    1. I have not used the service, but WEbook did share a story about a young author from Louisiana (?) who found an agent and GOT a publishing deal through the service.

      I’m sure they still have the link posted somewhere on the site.

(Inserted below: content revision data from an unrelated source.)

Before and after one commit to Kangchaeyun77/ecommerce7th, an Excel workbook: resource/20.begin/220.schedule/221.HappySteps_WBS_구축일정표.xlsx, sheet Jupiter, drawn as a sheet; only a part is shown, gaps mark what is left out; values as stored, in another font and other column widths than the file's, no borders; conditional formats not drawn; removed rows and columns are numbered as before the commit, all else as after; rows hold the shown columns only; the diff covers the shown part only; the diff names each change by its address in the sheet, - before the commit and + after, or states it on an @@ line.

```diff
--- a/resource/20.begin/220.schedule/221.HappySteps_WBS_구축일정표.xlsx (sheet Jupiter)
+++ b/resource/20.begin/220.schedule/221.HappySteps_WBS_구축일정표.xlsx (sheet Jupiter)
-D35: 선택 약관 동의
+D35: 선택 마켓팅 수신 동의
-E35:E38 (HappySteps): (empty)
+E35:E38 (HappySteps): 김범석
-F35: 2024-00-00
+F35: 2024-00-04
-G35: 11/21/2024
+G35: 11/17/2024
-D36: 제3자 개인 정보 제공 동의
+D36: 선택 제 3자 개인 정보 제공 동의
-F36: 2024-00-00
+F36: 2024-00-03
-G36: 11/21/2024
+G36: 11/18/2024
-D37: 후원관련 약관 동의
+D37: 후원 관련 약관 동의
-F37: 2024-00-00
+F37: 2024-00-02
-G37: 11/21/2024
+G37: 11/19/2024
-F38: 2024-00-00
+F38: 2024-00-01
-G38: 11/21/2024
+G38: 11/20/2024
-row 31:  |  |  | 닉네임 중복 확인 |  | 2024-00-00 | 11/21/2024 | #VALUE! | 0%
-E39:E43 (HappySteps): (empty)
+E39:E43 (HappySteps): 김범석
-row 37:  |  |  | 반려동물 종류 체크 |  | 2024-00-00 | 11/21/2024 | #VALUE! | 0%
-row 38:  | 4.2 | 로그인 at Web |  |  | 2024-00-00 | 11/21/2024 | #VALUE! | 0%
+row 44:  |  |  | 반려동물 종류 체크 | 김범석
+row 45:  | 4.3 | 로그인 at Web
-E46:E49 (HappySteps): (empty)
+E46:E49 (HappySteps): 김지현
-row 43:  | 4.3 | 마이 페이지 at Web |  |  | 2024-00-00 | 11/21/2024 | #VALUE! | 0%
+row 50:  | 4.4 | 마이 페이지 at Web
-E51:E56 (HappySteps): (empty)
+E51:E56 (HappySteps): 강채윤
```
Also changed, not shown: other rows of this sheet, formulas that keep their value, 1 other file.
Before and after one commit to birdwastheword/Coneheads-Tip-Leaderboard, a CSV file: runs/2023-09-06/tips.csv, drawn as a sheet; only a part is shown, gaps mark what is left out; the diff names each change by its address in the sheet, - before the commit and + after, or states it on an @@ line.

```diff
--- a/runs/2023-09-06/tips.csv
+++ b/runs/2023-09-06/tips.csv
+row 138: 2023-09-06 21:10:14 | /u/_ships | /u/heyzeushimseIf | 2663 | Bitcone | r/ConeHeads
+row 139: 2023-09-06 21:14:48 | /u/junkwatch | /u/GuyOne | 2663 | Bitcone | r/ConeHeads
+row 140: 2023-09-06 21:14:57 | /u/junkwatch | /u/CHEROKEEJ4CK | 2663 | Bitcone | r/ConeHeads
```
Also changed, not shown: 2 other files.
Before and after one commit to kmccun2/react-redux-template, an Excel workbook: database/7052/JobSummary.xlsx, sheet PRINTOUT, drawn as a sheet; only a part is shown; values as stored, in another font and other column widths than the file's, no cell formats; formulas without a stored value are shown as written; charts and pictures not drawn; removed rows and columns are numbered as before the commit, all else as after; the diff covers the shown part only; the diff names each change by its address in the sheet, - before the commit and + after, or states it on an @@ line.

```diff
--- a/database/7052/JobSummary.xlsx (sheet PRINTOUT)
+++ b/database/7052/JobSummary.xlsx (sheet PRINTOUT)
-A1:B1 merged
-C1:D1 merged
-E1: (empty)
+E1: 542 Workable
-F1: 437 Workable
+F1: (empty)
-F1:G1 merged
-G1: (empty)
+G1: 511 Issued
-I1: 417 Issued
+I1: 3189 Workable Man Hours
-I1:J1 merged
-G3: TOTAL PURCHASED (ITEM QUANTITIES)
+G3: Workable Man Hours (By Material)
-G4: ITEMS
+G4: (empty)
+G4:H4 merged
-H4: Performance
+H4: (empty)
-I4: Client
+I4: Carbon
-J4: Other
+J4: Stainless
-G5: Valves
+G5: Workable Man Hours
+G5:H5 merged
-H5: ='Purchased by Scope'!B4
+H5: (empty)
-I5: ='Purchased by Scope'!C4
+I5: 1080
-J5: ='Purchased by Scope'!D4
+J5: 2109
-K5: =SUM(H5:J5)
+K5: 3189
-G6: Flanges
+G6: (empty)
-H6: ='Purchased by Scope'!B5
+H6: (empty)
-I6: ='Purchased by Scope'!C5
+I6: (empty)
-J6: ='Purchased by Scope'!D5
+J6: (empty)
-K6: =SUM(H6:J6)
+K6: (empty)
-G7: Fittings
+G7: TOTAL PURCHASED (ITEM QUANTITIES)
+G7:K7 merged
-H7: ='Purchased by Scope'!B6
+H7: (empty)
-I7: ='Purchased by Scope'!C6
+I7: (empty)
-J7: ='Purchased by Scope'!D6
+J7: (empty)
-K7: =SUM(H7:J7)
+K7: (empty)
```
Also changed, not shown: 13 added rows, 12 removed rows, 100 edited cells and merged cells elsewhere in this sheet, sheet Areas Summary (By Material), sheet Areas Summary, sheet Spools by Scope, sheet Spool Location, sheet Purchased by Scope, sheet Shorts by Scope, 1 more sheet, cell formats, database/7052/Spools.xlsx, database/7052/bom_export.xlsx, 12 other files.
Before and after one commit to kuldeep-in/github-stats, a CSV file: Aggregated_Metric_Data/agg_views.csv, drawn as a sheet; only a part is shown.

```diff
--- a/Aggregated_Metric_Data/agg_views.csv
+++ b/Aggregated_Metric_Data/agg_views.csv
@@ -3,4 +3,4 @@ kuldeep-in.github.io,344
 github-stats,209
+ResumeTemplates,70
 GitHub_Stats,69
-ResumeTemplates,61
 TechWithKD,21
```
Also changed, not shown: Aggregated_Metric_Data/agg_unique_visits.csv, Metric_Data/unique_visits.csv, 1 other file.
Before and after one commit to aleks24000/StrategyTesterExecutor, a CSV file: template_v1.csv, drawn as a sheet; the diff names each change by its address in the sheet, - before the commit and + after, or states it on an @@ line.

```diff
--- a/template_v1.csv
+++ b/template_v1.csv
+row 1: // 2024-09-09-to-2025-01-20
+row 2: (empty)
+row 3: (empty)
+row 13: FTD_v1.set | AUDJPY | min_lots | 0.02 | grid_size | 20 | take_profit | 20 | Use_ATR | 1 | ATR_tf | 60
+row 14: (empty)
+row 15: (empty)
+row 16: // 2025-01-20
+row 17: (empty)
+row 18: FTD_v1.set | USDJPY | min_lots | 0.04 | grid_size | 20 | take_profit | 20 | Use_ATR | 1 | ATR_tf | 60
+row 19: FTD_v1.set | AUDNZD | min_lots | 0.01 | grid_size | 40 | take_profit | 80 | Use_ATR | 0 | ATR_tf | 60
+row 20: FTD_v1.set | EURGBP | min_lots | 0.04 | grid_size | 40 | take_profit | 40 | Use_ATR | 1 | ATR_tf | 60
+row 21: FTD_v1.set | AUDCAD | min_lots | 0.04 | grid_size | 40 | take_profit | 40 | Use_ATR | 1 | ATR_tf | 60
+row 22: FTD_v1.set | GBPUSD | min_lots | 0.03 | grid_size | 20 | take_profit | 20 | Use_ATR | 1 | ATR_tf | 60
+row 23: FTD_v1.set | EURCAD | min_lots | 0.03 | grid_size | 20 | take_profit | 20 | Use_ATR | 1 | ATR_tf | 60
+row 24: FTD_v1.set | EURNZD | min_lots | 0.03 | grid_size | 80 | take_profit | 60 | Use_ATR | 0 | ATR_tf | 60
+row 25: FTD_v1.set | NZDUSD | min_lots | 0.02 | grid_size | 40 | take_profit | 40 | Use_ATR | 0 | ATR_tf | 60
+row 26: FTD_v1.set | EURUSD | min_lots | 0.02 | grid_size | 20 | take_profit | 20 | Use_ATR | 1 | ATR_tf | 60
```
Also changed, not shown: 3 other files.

      They list all the agents with genres on the site, so you could see if any look like a good fit.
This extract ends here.